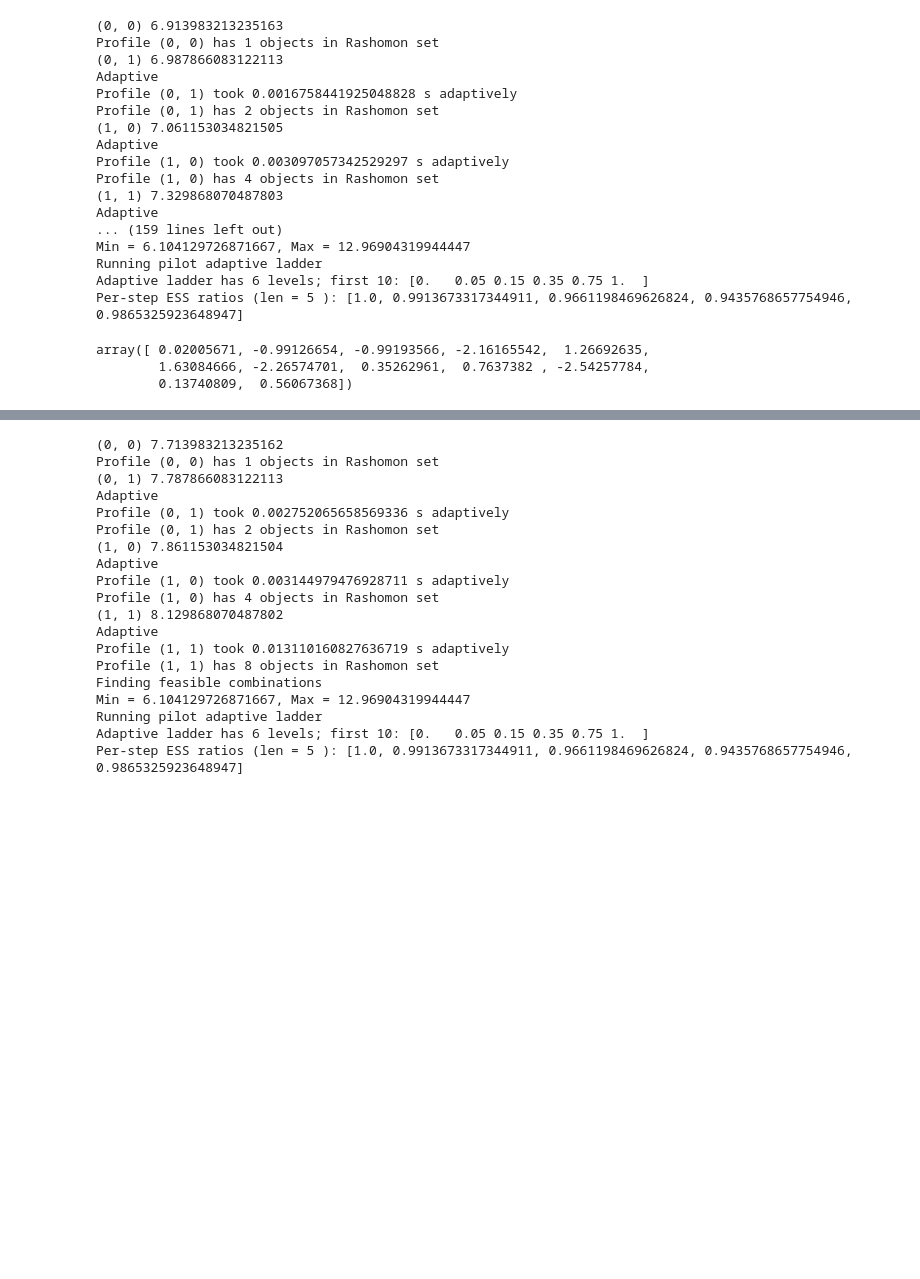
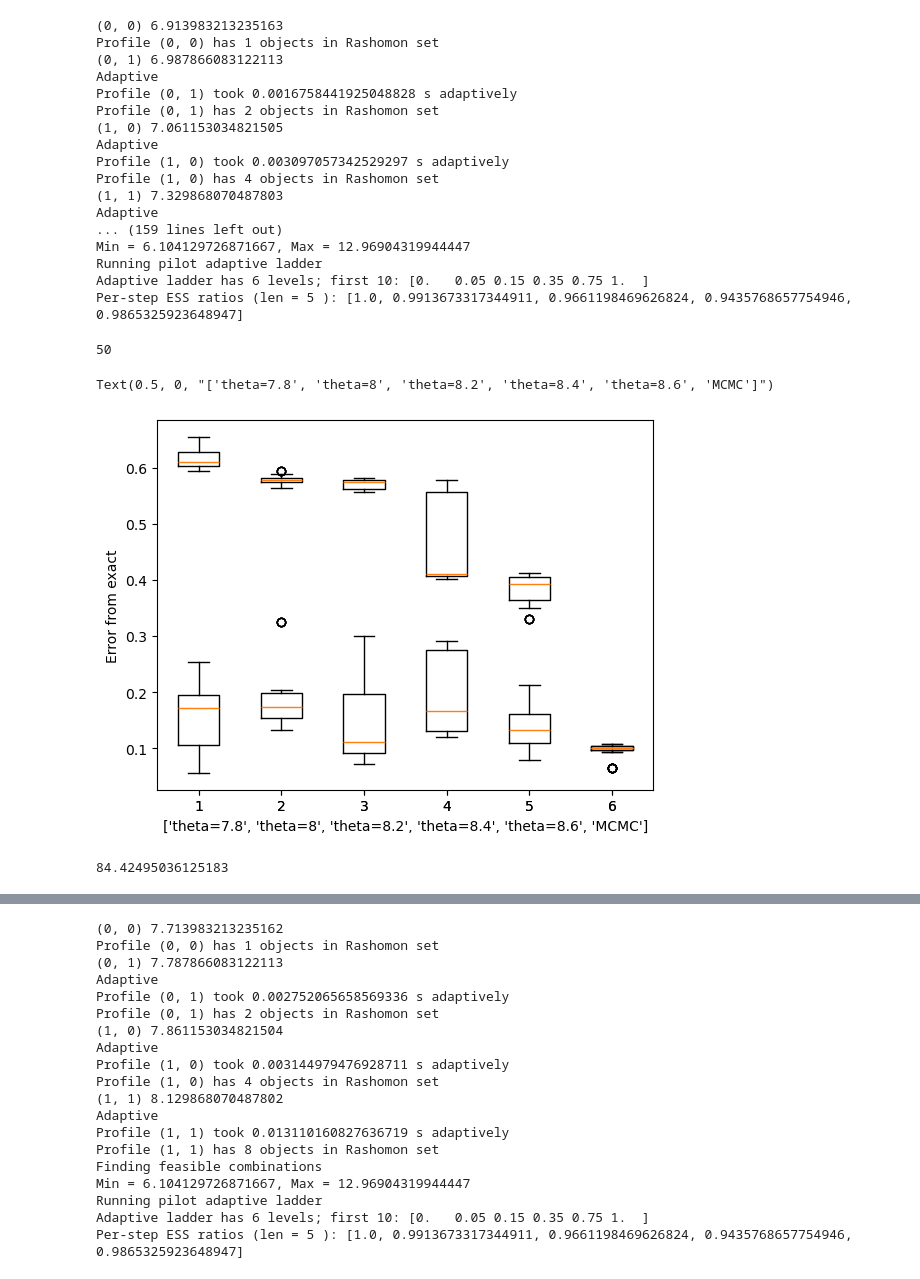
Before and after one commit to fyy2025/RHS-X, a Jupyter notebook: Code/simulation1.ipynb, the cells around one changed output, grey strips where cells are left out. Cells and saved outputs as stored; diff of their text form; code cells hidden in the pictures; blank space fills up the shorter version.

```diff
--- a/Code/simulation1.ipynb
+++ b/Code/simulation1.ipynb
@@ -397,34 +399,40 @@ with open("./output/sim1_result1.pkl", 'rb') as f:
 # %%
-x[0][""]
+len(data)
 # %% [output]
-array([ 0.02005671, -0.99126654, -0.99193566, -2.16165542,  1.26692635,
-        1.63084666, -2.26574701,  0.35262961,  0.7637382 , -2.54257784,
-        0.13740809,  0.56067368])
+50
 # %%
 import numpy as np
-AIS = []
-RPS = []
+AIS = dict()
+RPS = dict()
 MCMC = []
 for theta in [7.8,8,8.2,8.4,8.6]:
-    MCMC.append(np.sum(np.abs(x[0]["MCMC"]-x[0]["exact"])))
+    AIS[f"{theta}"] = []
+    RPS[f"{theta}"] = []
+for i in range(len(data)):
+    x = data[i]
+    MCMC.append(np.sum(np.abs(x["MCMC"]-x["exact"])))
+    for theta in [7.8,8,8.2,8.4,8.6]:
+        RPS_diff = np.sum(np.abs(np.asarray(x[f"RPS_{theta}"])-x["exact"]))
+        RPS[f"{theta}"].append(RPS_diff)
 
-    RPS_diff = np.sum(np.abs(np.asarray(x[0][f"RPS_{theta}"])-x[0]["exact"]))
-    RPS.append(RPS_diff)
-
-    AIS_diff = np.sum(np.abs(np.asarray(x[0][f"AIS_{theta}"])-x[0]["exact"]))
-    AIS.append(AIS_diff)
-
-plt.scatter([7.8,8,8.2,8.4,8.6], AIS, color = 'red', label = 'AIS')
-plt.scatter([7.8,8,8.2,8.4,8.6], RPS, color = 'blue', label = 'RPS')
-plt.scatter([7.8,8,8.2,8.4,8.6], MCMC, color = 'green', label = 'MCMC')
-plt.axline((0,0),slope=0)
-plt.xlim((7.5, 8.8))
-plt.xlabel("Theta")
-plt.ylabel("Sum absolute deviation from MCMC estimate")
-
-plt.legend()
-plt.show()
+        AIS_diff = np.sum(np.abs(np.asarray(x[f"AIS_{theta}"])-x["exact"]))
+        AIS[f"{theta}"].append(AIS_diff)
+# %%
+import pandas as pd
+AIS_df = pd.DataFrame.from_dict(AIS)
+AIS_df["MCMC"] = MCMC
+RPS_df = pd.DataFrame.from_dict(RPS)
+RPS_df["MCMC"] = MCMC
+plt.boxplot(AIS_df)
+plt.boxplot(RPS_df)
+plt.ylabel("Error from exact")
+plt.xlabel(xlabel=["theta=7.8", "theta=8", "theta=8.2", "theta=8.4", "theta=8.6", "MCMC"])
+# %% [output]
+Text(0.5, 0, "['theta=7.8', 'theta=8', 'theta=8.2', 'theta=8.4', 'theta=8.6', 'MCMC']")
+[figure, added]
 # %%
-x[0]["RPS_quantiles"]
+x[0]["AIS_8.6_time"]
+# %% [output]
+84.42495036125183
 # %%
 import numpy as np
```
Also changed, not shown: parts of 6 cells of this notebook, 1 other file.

****************

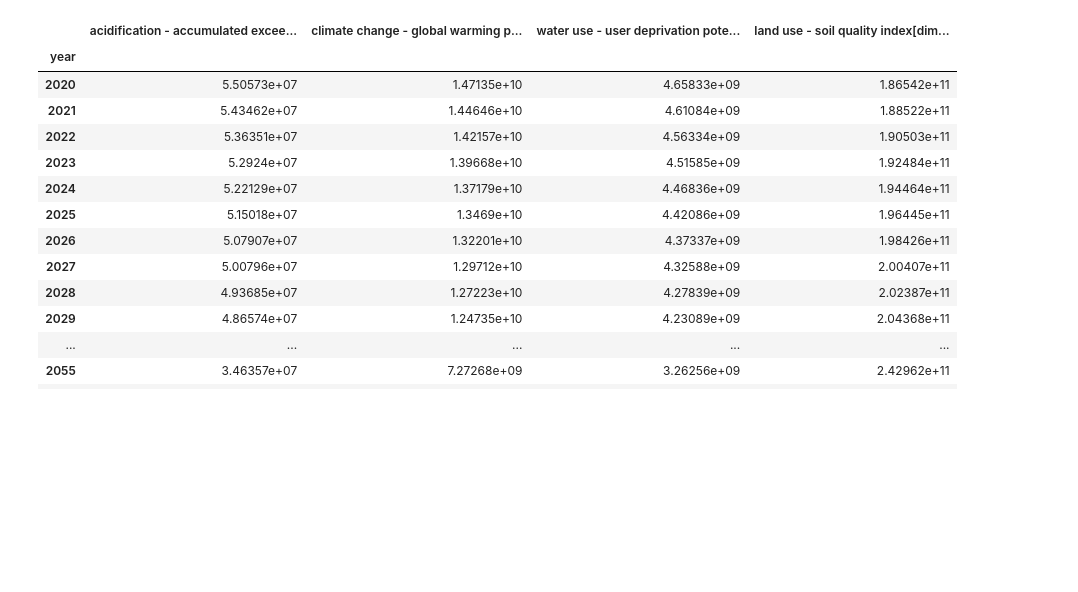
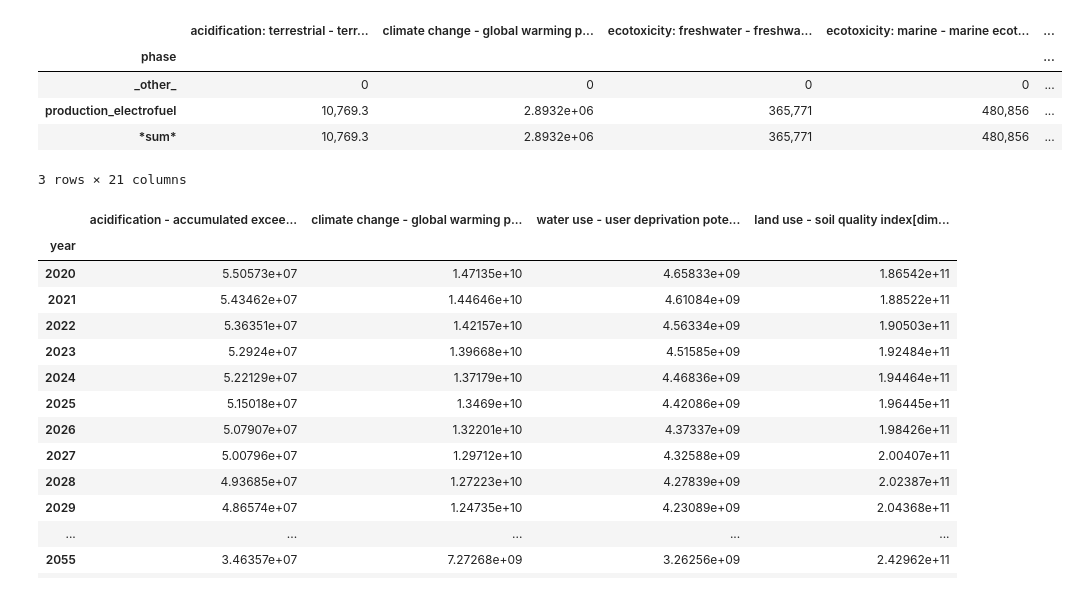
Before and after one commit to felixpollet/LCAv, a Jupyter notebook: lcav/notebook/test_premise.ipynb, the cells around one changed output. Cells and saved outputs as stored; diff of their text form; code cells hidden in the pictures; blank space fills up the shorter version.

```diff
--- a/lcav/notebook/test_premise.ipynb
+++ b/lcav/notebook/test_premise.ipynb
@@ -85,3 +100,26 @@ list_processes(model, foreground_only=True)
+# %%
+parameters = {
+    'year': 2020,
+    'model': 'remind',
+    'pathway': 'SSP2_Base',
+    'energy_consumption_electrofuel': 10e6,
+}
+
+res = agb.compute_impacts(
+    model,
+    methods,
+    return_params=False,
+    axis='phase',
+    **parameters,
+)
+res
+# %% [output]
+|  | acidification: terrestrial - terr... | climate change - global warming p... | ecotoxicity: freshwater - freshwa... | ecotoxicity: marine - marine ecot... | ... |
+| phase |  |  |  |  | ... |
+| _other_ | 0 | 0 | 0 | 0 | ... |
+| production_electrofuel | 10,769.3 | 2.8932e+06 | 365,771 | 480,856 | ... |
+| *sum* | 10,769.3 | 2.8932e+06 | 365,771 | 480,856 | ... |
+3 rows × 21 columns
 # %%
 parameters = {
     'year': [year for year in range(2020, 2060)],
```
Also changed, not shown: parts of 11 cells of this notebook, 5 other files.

****************

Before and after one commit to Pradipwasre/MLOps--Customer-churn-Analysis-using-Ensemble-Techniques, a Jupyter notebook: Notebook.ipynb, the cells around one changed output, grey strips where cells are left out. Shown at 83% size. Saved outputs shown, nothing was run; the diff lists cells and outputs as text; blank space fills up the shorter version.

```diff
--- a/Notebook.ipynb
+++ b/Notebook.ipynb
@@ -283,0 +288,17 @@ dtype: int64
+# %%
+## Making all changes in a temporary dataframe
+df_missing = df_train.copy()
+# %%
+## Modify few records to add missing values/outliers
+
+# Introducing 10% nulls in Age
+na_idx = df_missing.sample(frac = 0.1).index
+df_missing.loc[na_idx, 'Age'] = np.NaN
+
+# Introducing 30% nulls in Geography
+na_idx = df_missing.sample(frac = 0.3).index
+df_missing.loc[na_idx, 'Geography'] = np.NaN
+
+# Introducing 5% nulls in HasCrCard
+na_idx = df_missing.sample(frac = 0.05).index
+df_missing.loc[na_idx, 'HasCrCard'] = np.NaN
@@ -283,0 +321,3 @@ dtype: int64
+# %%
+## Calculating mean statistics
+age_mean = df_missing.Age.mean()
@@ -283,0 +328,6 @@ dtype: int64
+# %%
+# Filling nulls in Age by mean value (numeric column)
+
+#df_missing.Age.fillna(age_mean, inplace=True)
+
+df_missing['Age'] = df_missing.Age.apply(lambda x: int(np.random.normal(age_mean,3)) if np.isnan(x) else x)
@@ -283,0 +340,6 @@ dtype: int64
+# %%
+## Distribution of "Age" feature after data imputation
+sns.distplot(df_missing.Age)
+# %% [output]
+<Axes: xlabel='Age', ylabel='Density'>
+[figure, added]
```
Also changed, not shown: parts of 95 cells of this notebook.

****************

Go through the entries and copy every line that has "append".

● Output of the exercise
-    MCMC.append(np.sum(np.abs(x[0]["MCMC"]-x[0]["exact"])))
+    MCMC.append(np.sum(np.abs(x["MCMC"]-x["exact"])))
+        RPS[f"{theta}"].append(RPS_diff)
-    RPS.append(RPS_diff)
-    AIS.append(AIS_diff)
+        AIS[f"{theta}"].append(AIS_diff)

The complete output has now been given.